Ben Allison Turns To The Jazz Cosmos With ‘D.A.V.E.’

Bassist Ben Allison is one of jazz’s best “glue guys,” a versatile musician’s musician whose presence in the liner notes enlivens practically anyone’s recording. But it’s as a composer and bandleader where his idiosyncratic musicianship truly shines. Allison has been banging around a good while at this point, with a resume that includes numerous awards (seven SESAC Performance Awards) and notable citations in places like DownBeat Magazine‘s Readers and Critic’s poll. (He even composed the theme for WNYC’s program On The Media.)

Continue reading Ben Allison Turns To The Jazz Cosmos With ‘D.A.V.E.’

Reblogging: NPR’s Decade In Music ’00-’09
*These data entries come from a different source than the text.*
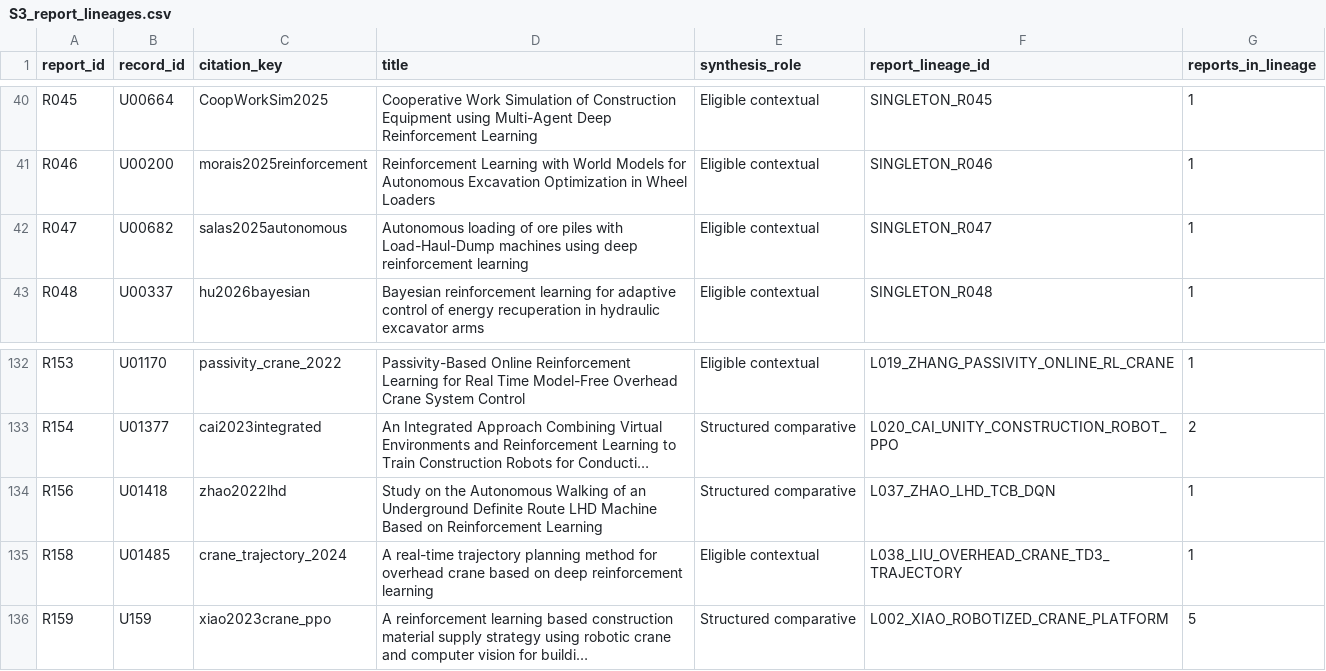
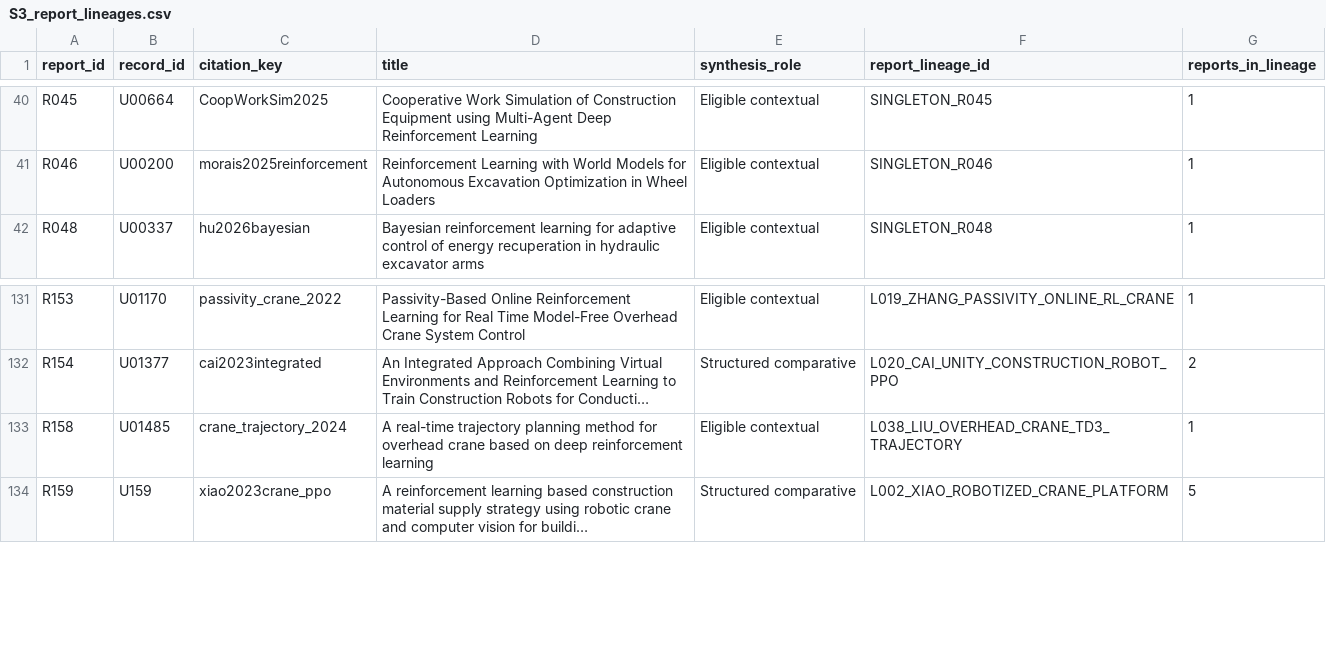
Before and after one commit to ZekaiJ/DRL4CONBOT, a CSV file: Supplementary/data/S3_report_lineages.csv, drawn as a sheet; only a part is shown, gaps mark what is left out; long unchanged cells end in …; the diff names each change by its address in the sheet, - before the commit and + after, or states it on an @@ line.

```diff
--- a/Supplementary/data/S3_report_lineages.csv
+++ b/Supplementary/data/S3_report_lineages.csv
-row 42: R047 | U00682 | salas2025autonomous | Autonomous loading of ore piles with Load-Haul-Dump machines using deep reinforcement learning | Eligible contextual | SINGLETON_R047 | 1
-row 134: R156 | U01418 | zhao2022lhd | Study on the Autonomous Walking of an Underground Definite Route LHD Machine Based on Reinforcement Learning | Structured comparative | L037_ZHAO_LHD_TCB_DQN | 1
```
Also changed, not shown: Supplementary/data/S1_fulltext_eligibility_decisions.csv, Supplementary/data/S2_included_reports.csv, 14 other files.
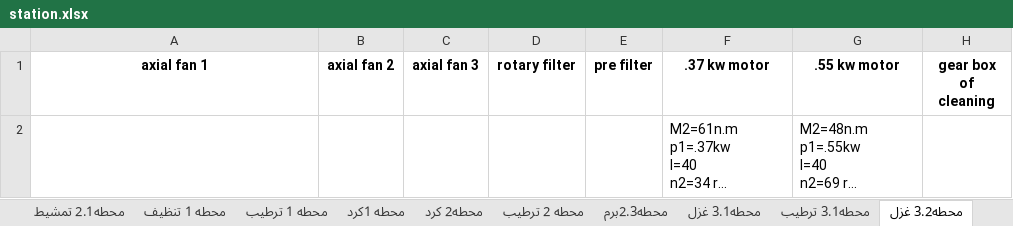
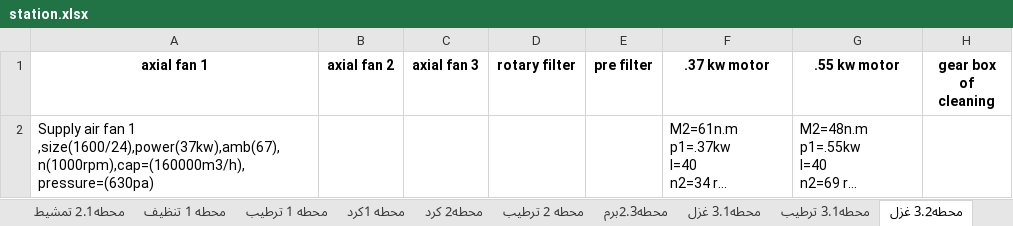
Before and after one commit to mahmedabdallh123/Maintain-luva, an Excel workbook: station.xlsx, sheet محطه3.2 غزل, drawn as a sheet; only a part is shown; long unchanged cells end in …; values as stored, in another font and other column widths than the file's, no borders; the diff names each change by its address in the sheet, - before the commit and + after, or states it on an @@ line.

Commit message:
تعديل تلقائي في شيت محطه3.2 غزل    by admin at 2025-11-13 08:21:36

```diff
--- a/station.xlsx (sheet محطه3.2 غزل)
+++ b/station.xlsx (sheet محطه3.2 غزل)
-A2 (axial fan 1): (empty)
+A2 (axial fan 1): Supply air fan 1 ,size(1600/24),power(37kw),amb(67),n(1000rpm),cap=(160000m3/h), pressure=(630pa)
```
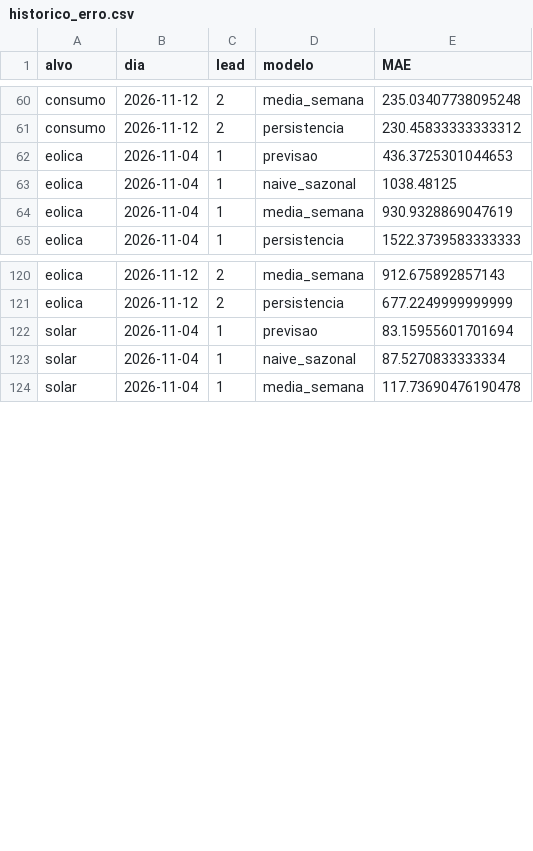
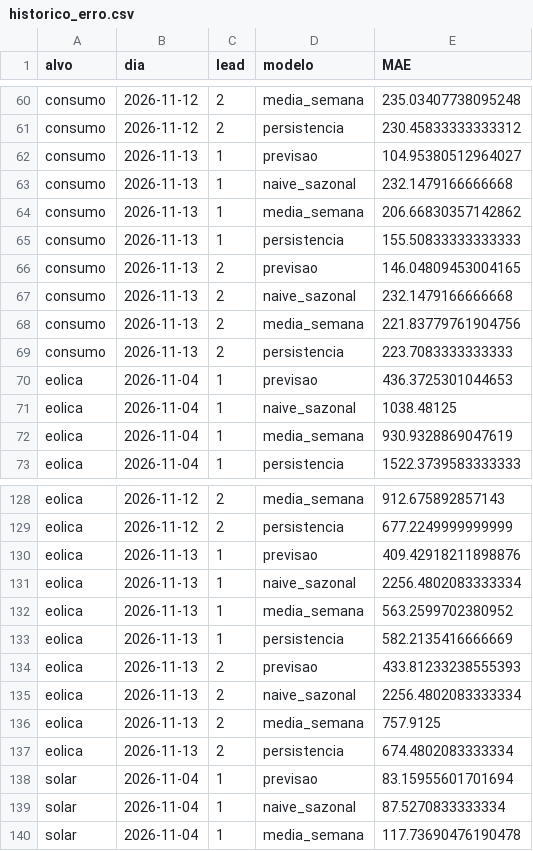
Before and after one commit to JoseFerrao20/previsao-eletricidade-pt, a CSV file: monitor/historico_erro.csv, drawn as a sheet; only a part is shown, gaps mark what is left out; the diff covers the shown part only; the diff names each change by its address in the sheet, - before the commit and + after, or states it on an @@ line.

```diff
--- a/monitor/historico_erro.csv
+++ b/monitor/historico_erro.csv
+row 62: consumo | 2026-11-13 | 1 | previsao | 104.95380512964027
+row 63: consumo | 2026-11-13 | 1 | naive_sazonal | 232.1479166666668
+row 64: consumo | 2026-11-13 | 1 | media_semana | 206.66830357142862
+row 65: consumo | 2026-11-13 | 1 | persistencia | 155.50833333333333
+row 66: consumo | 2026-11-13 | 2 | previsao | 146.04809453004165
+row 67: consumo | 2026-11-13 | 2 | naive_sazonal | 232.1479166666668
+row 68: consumo | 2026-11-13 | 2 | media_semana | 221.83779761904756
+row 69: consumo | 2026-11-13 | 2 | persistencia | 223.7083333333333
+row 130: eolica | 2026-11-13 | 1 | previsao | 409.42918211898876
+row 131: eolica | 2026-11-13 | 1 | naive_sazonal | 2256.4802083333334
+row 132: eolica | 2026-11-13 | 1 | media_semana | 563.2599702380952
+row 133: eolica | 2026-11-13 | 1 | persistencia | 582.2135416666669
+row 134: eolica | 2026-11-13 | 2 | previsao | 433.81233238555393
+row 135: eolica | 2026-11-13 | 2 | naive_sazonal | 2256.4802083333334
+row 136: eolica | 2026-11-13 | 2 | media_semana | 757.9125
+row 137: eolica | 2026-11-13 | 2 | persistencia | 674.4802083333334
```
Also changed, not shown: 8 added rows elsewhere in this file, 3 other files.
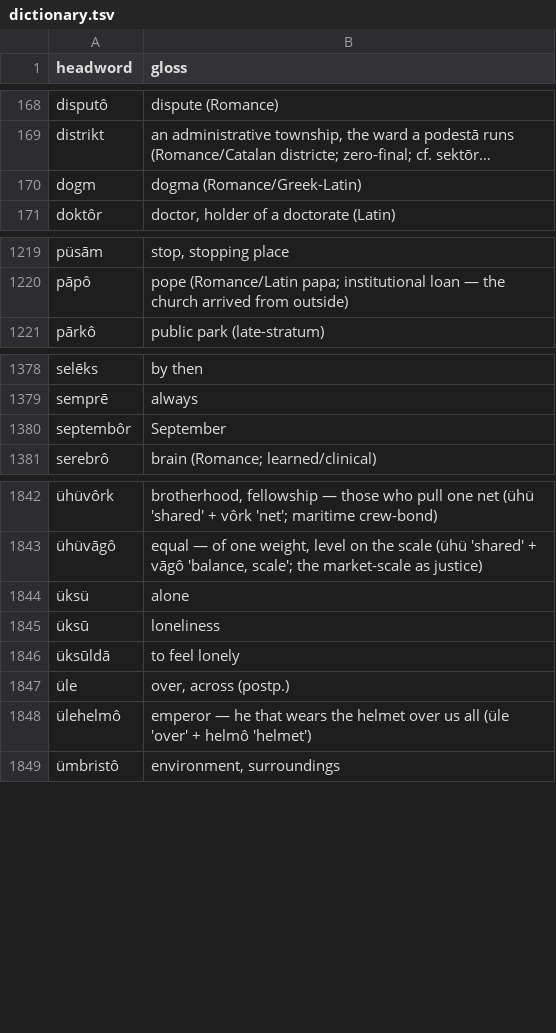
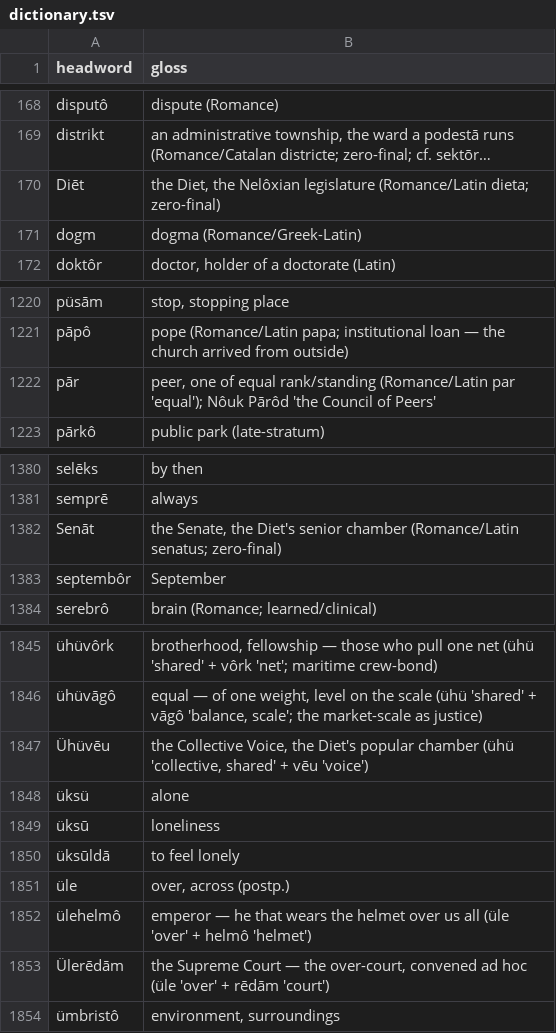
Before and after one commit to quarterback/kels, a TSV file: data/dictionary.tsv, drawn as a sheet; only a part is shown, gaps mark what is left out; long unchanged cells end in …; the diff names each change by its address in the sheet, - before the commit and + after, or states it on an @@ line.

```diff
--- a/data/dictionary.tsv
+++ b/data/dictionary.tsv
+row 170: Diēt | the Diet, the Nelôxian legislature (Romance/Latin dieta; zero-final)
+row 1222: pār | peer, one of equal rank/standing (Romance/Latin par 'equal'); Nôuk Pārôd 'the Council of Peers'
+row 1382: Senāt | the Senate, the Diet's senior chamber (Romance/Latin senatus; zero-final)
+row 1847: Ühüvēu | the Collective Voice, the Diet's popular chamber (ühü 'collective, shared' + vēu 'voice')
+row 1853: Ülerēdām | the Supreme Court — the over-court, convened ad hoc (üle 'over' + rēdām 'court')
```
Also changed, not shown: 15 other files.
Last week we at NPR Music launched a two-week long jaunt looking into the decade in music from 2000-2009. Focused primarily on Carrie Brownstein’s awesome blog Monitor Mix, we delve into all sorts of topics regarding the most important news events, recording industry and business issues, technology changes, the relevancy of labels, big overarching trends and most important recordings of the decade…oh yeah and ‘American Idol.’ Plus so much more, it’s definitely worth checking out.

Here are a few of my own personal contributions:

Interactive Multimedia Timeline: The Decade In Music

— Song Of The Day: The Decade In Music: OutKast’s ‘So Fresh, So Clean’ (2001)

— All Songs Considered: The Decade’s 50 Most Important Recordings (Here I write about TV On The Radio, The Flaming Lips and Animal Collective.)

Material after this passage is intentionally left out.